• [TASK STATEMENT]:
Pick out each line below containing "participant".
======== GIVEN RECORDS
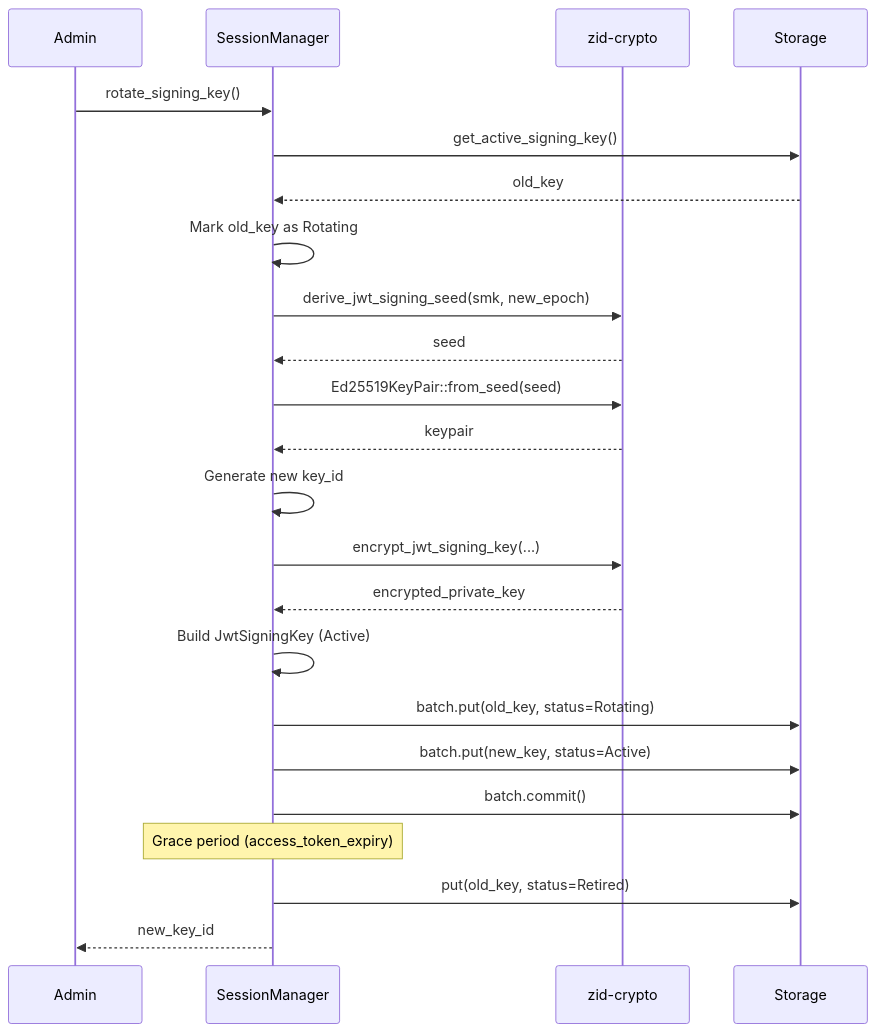
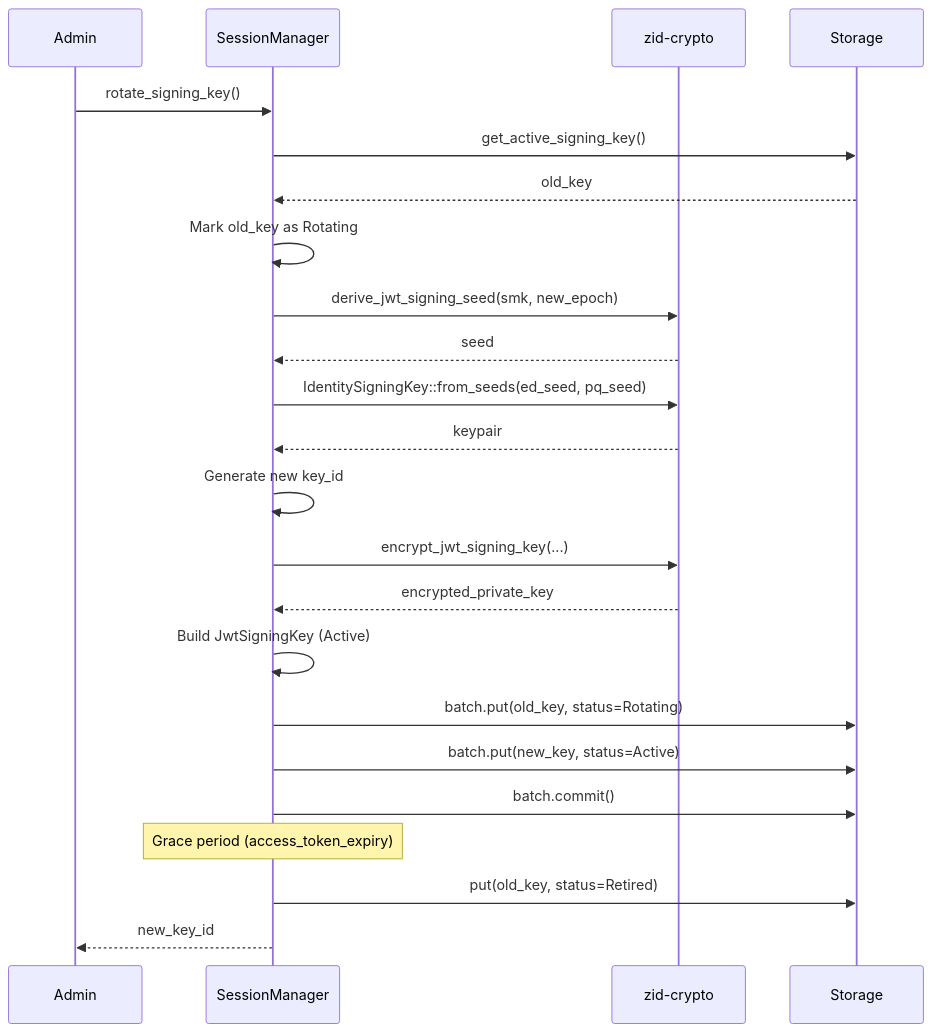
Before and after one commit to cypher-asi/zero-auth: the eighth of 8 diagrams in docs/spec/v0.1.1/05-sessions.md, drawn with Mermaid. The commit also changed 8 other files, not shown here.

````diff
--- a/docs/spec/v0.1.1/05-sessions.md
+++ b/docs/spec/v0.1.1/05-sessions.md
@@ -484,36 +484,36 @@
 ```mermaid
 sequenceDiagram
     participant Admin
     participant Sessions as SessionManager
     participant Crypto as zid-crypto
     participant Storage
     
     Admin->>Sessions: rotate_signing_key()
     
     Sessions->>Storage: get_active_signing_key()
     Storage-->>Sessions: old_key
     
     Sessions->>Sessions: Mark old_key as Rotating
     
     Sessions->>Crypto: derive_jwt_signing_seed(smk, new_epoch)
     Crypto-->>Sessions: seed
     
-    Sessions->>Crypto: Ed25519KeyPair::from_seed(seed)
+    Sessions->>Crypto: IdentitySigningKey::from_seeds(ed_seed, pq_seed)
     Crypto-->>Sessions: keypair
     
     Sessions->>Sessions: Generate new key_id
     Sessions->>Crypto: encrypt_jwt_signing_key(...)
     Crypto-->>Sessions: encrypted_private_key
     
     Sessions->>Sessions: Build JwtSigningKey (Active)
     
     Sessions->>Storage: batch.put(old_key, status=Rotating)
     Sessions->>Storage: batch.put(new_key, status=Active)
     Sessions->>Storage: batch.commit()
     
     Note over Sessions: Grace period (access_token_expiry)
     
     Sessions->>Storage: put(old_key, status=Retired)
     
     Sessions-->>Admin: new_key_id
 ```
````
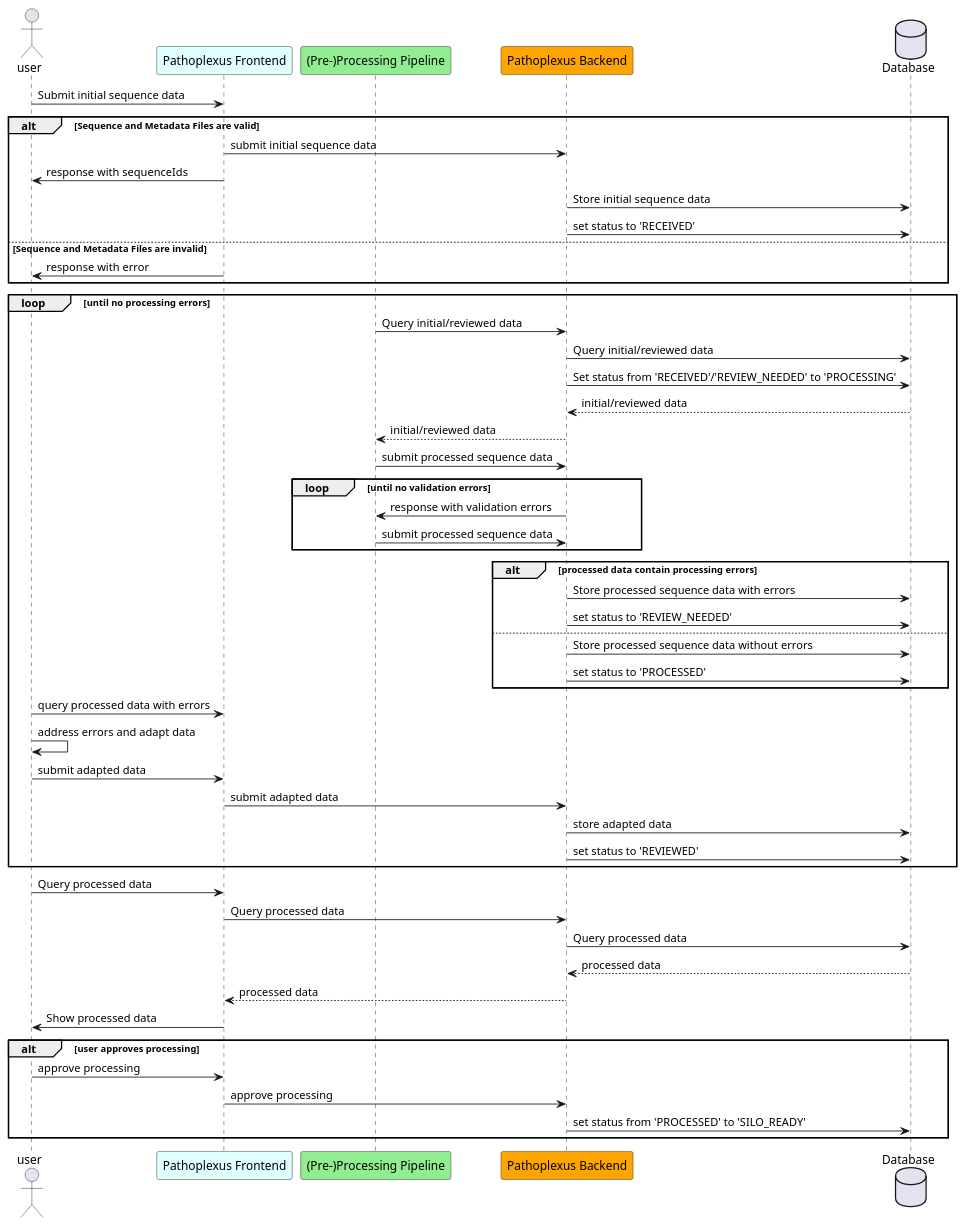
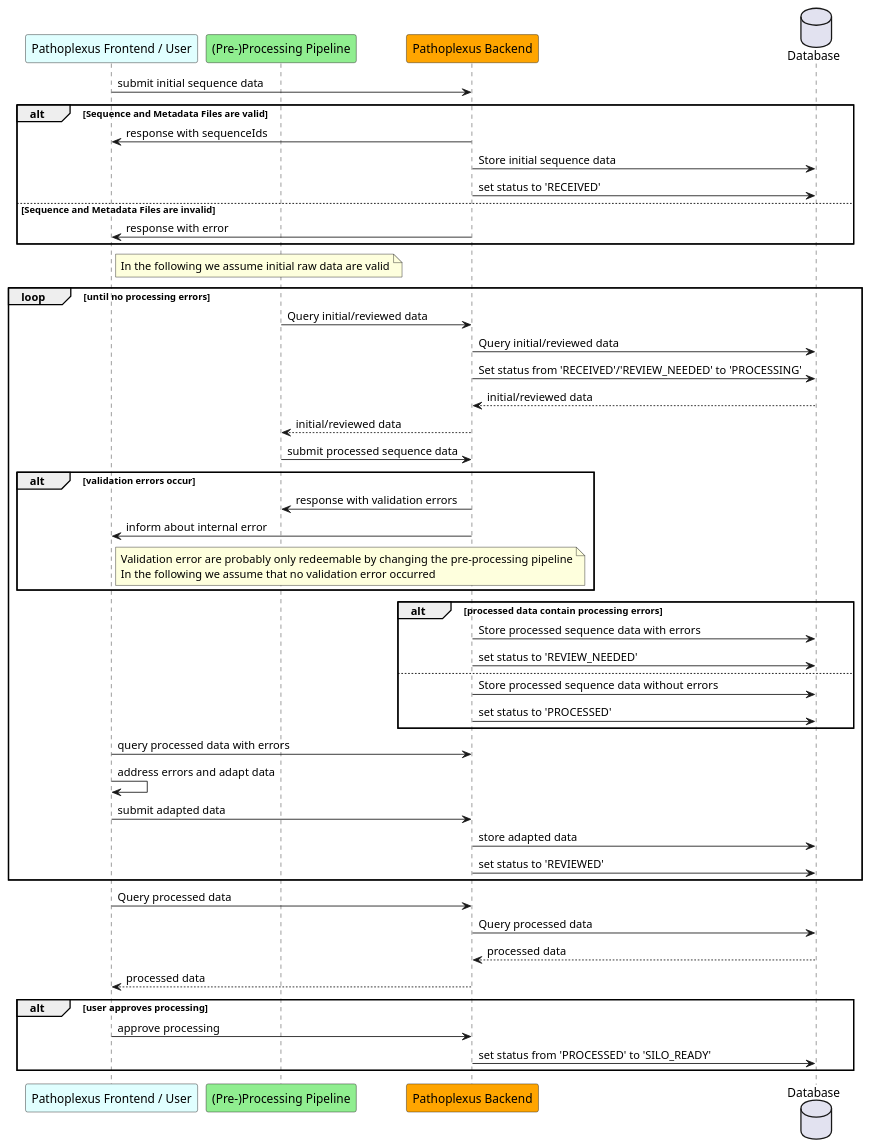
Before and after one commit to loculus-project/loculus: the diagram in backend/docs/plantuml/sequenceInitialSubmission.puml, drawn with PlantUML.

Commit message:
docs(backend): adapt sequence diagram initial submission

```diff
--- a/backend/docs/plantuml/sequenceInitialSubmission.puml
+++ b/backend/docs/plantuml/sequenceInitialSubmission.puml
@@ -1,58 +1,62 @@
 @startuml
-    actor user
-    participant "Pathoplexus Frontend" as frontend #LightCyan
+    participant "Pathoplexus Frontend / User" as frontend #LightCyan
     participant "(Pre-)Processing Pipeline" as processing #LightGreen
     participant "Pathoplexus Backend" as backend #Orange
     database "Database" as DB
 
-    user -> frontend: Submit initial sequence data
+    frontend -> backend: submit initial sequence data
     alt Sequence and Metadata Files are valid
-        frontend -> backend: submit initial sequence data
-        frontend -> user: response with sequenceIds
+        backend -> frontend: response with sequenceIds
         backend -> DB: Store initial sequence data
         backend -> DB: set status to 'RECEIVED'
     else Sequence and Metadata Files are invalid
-        frontend -> user: response with error
+        backend -> frontend: response with error
     end
+
+   note right of frontend
+      In the following we assume initial raw data are valid
+   end note
 
     loop until no processing errors
 
         processing -> backend: Query initial/reviewed data
         backend -> DB: Query initial/reviewed data
         backend -> DB: Set status from 'RECEIVED'/'REVIEW_NEEDED' to 'PROCESSING'
         DB --> backend: initial/reviewed data
         backend --> processing: initial/reviewed data
 
         processing -> backend: submit processed sequence data
-        loop until no validation errors
+        alt validation errors occur
             backend -> processing: response with validation errors
-            processing -> backend: submit processed sequence data
+            backend -> frontend: inform about internal error
+             note right of frontend
+                  Validation error are probably only redeemable by changing the pre-processing pipeline
+                  In the following we assume that no validation error occurred
+               end note
         end loop
 
         alt processed data contain processing errors
             backend -> DB: Store processed sequence data with errors
             backend -> DB: set status to 'REVIEW_NEEDED'
         else
             backend -> DB: Store processed sequence data without errors
             backend -> DB: set status to 'PROCESSED'
         end
-        user -> frontend: query processed data with errors
-        user -> user: address errors and adapt data
-        user -> frontend: submit adapted data
+         frontend -> backend: query processed data with errors
+        frontend -> frontend: address errors and adapt data
+
         frontend -> backend: submit adapted data
         backend -> DB: store adapted data
         backend -> DB: set status to 'REVIEWED'
     end loop
 
-    user -> frontend: Query processed data
+
     frontend -> backend: Query processed data
     backend -> DB: Query processed data
     DB --> backend: processed data
     backend --> frontend: processed data
-    frontend -> user: Show processed data
     alt user approves processing
-        user -> frontend: approve processing
         frontend -> backend: approve processing
         backend -> DB: set status from 'PROCESSED' to 'SILO_READY'
     end
 @enduml
```
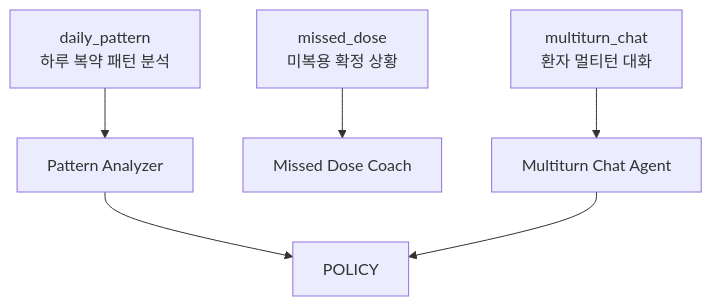
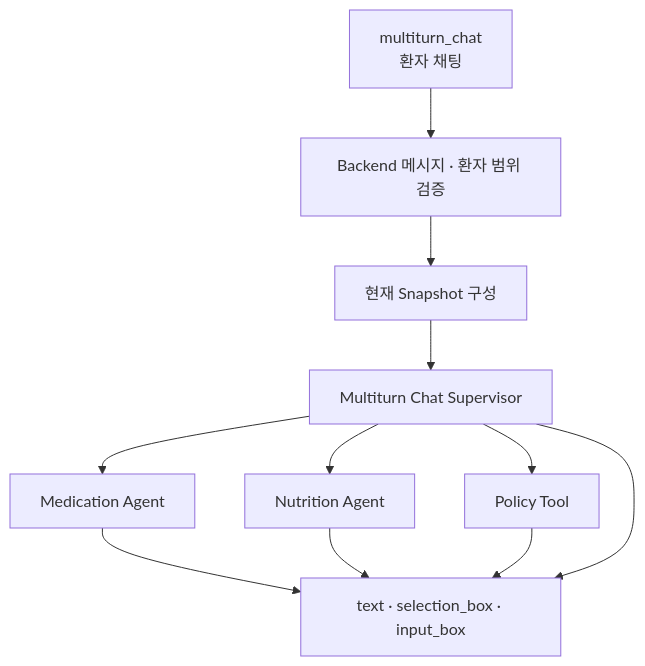
Before and after one commit to DigitalPharm-AI/DrAnswer_Testbed: the second of 5 diagrams in docs/AGENT_SYSTEM_MAP.md, drawn with Mermaid. The commit also changed other lines of this file and 546 other files, not shown here.

````diff
--- a/docs/AGENT_SYSTEM_MAP.md
+++ b/docs/AGENT_SYSTEM_MAP.md
@@ -30,9 +42,20 @@
 ```mermaid
 flowchart TD
-  DAILY["daily_pattern<br/>하루 복약 패턴 분석"] --> PATTERN["Pattern Analyzer"]
-  MISSED["missed_dose<br/>미복용 확정 상황"] --> COACH["Missed Dose Coach"]
-  SYSTEM["multiturn_chat<br/>환자 멀티턴 대화"] --> MULTI["Multiturn Chat Agent"]
+  CHAT["multiturn_chat<br/>환자 채팅"]
+  VERIFY["Backend 메시지 · 환자 범위 검증"]
+  LOAD["현재 Snapshot 구성"]
+  SUPERVISOR["Multiturn Chat Supervisor"]
+  MED["Medication Agent"]
+  NUTRITION["Nutrition Agent"]
+  POLICY["Policy Tool"]
+  FINAL["text · selection_box · input_box"]
 
-  PATTERN --> POLICY
-  MULTI --> POLICY
+  CHAT --> VERIFY --> LOAD --> SUPERVISOR
+  SUPERVISOR --> MED
+  SUPERVISOR --> NUTRITION
+  SUPERVISOR --> POLICY
+  MED --> FINAL
+  NUTRITION --> FINAL
+  POLICY --> FINAL
+  SUPERVISOR --> FINAL
 ```
````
================
• [FINISHED TASK]:
     participant Admin
     participant Sessions as SessionManager
     participant Crypto as zid-crypto
     participant Storage
-    participant "Pathoplexus Frontend" as frontend #LightCyan
+    participant "Pathoplexus Frontend / User" as frontend #LightCyan
     participant "(Pre-)Processing Pipeline" as processing #LightGreen
     participant "Pathoplexus Backend" as backend #Orange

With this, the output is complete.